— Problem description —
Could you write out the records below exactly as they appear, leaving out any pictures?

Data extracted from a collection
——
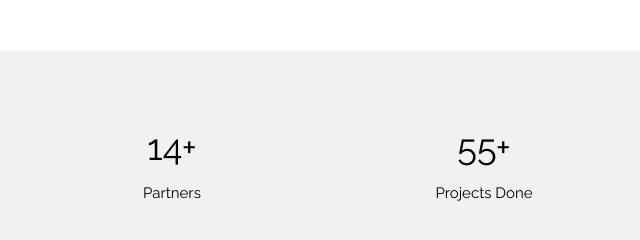
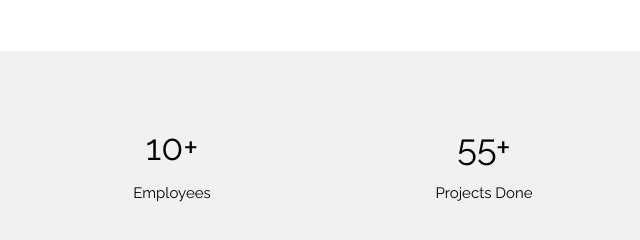
Before and after one commit to Vg17014/CAVBG, a plain HTML site: page index.html in a window 1280 px wide. Shown: the part 2420-2660 px from the top of the page, 0-640 px from the left. Drawn offline with nearby package versions, Linux system fonts and the light colour scheme.

Commit message:
Update index.html

```diff
--- a/index.html
+++ b/index.html
@@ -137,8 +137,8 @@ body, html {
 <!-- Promo Section "Statistics" -->
 <div class="w3-container w3-row w3-center w3-light-grey w3-padding-64">
   <div class="w3-quarter">
-    <span class="w3-xxlarge">14+</span>
-    <br>Partners
+    <span class="w3-xxlarge">10+</span>
+    <br>Employees
   </div>
   <div class="w3-quarter">
     <span class="w3-xxlarge">55+</span>
```
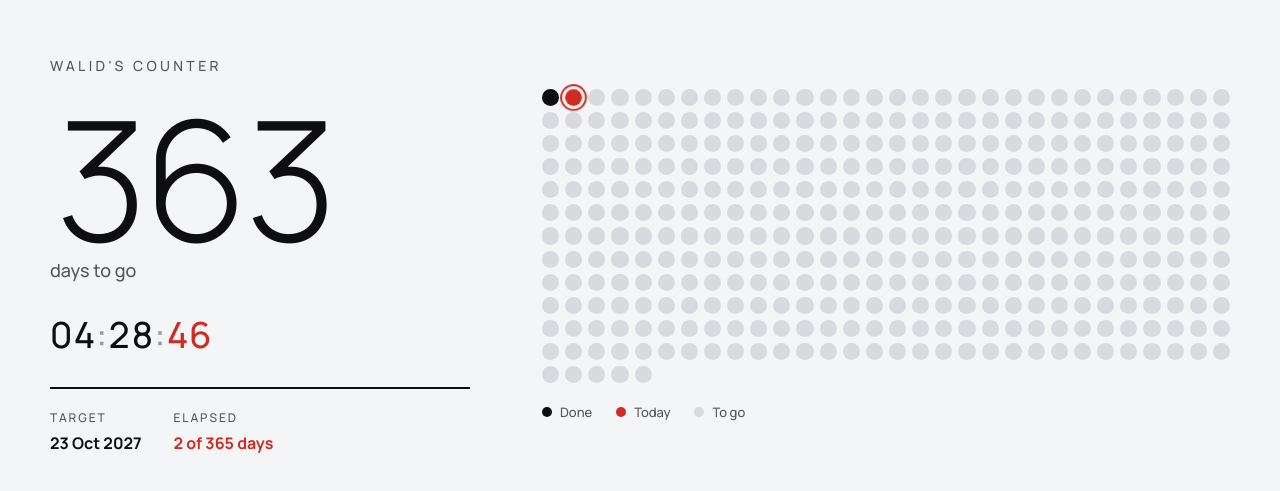
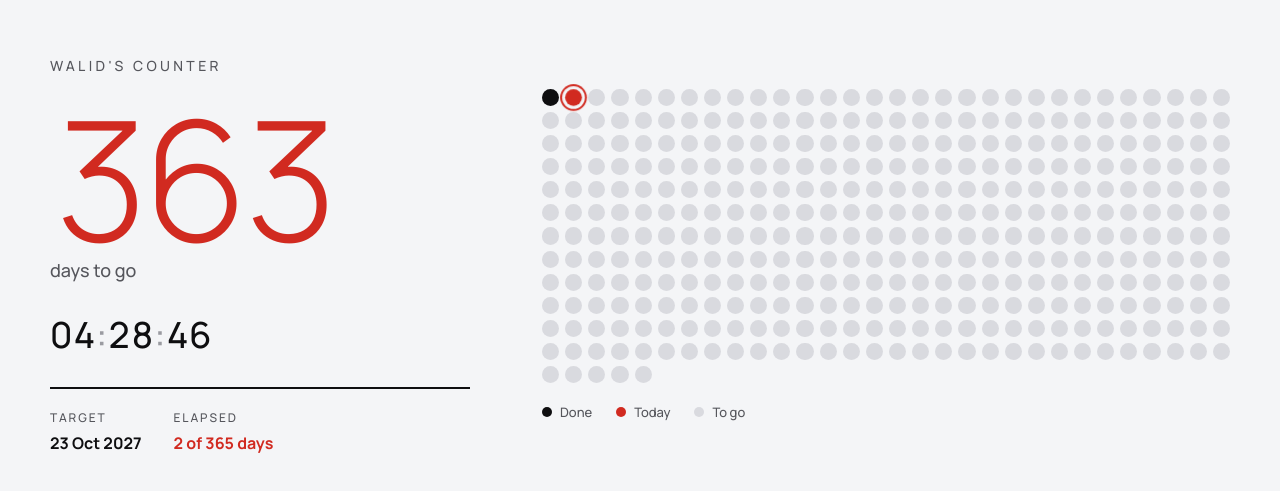
Before and after one commit to walidfakhouri/counter, a plain HTML site: page index.html in a window 1280 px wide. Shown: the part 145-636 px from the top of the page. Drawn offline with Linux system fonts and the light colour scheme.

Commit message:
Update index.html

```diff
--- a/index.html
+++ b/index.html
@@ -66,6 +66,8 @@
     line-height: 0.9;
     letter-spacing: -0.05em;
     font-variant-numeric: tabular-nums;
+    color: var(--accent);
+    transition: color 1s ease;
   }
   .days-label{
     margin-top: 6px;
@@ -81,7 +83,6 @@
     font-variant-numeric: tabular-nums;
   }
   .hms .sep{ color: var(--soft); }
-  .hms .sec{ color: var(--accent); transition: color 1s ease; }
 
   .meta{
     display: flex;
```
——
— Worked solution —
Before and after one commit to Vg17014/CAVBG, a plain HTML site: page index.html in a window 1280 px wide. Shown: the part 2420-2660 px from the top of the page, 0-640 px from the left. Drawn offline with nearby package versions, Linux system fonts and the light colour scheme.

Commit message:
Update index.html

```diff
--- a/index.html
+++ b/index.html
@@ -137,8 +137,8 @@ body, html {
 <!-- Promo Section "Statistics" -->
 <div class="w3-container w3-row w3-center w3-light-grey w3-padding-64">
   <div class="w3-quarter">
-    <span class="w3-xxlarge">14+</span>
-    <br>Partners
+    <span class="w3-xxlarge">10+</span>
+    <br>Employees
   </div>
   <div class="w3-quarter">
     <span class="w3-xxlarge">55+</span>
```
Before and after one commit to walidfakhouri/counter, a plain HTML site: page index.html in a window 1280 px wide. Shown: the part 145-636 px from the top of the page. Drawn offline with Linux system fonts and the light colour scheme.

Commit message:
Update index.html

```diff
--- a/index.html
+++ b/index.html
@@ -66,6 +66,8 @@
     line-height: 0.9;
     letter-spacing: -0.05em;
     font-variant-numeric: tabular-nums;
+    color: var(--accent);
+    transition: color 1s ease;
   }
   .days-label{
     margin-top: 6px;
@@ -81,7 +83,6 @@
     font-variant-numeric: tabular-nums;
   }
   .hms .sep{ color: var(--soft); }
-  .hms .sec{ color: var(--accent); transition: color 1s ease; }
 
   .meta{
     display: flex;
```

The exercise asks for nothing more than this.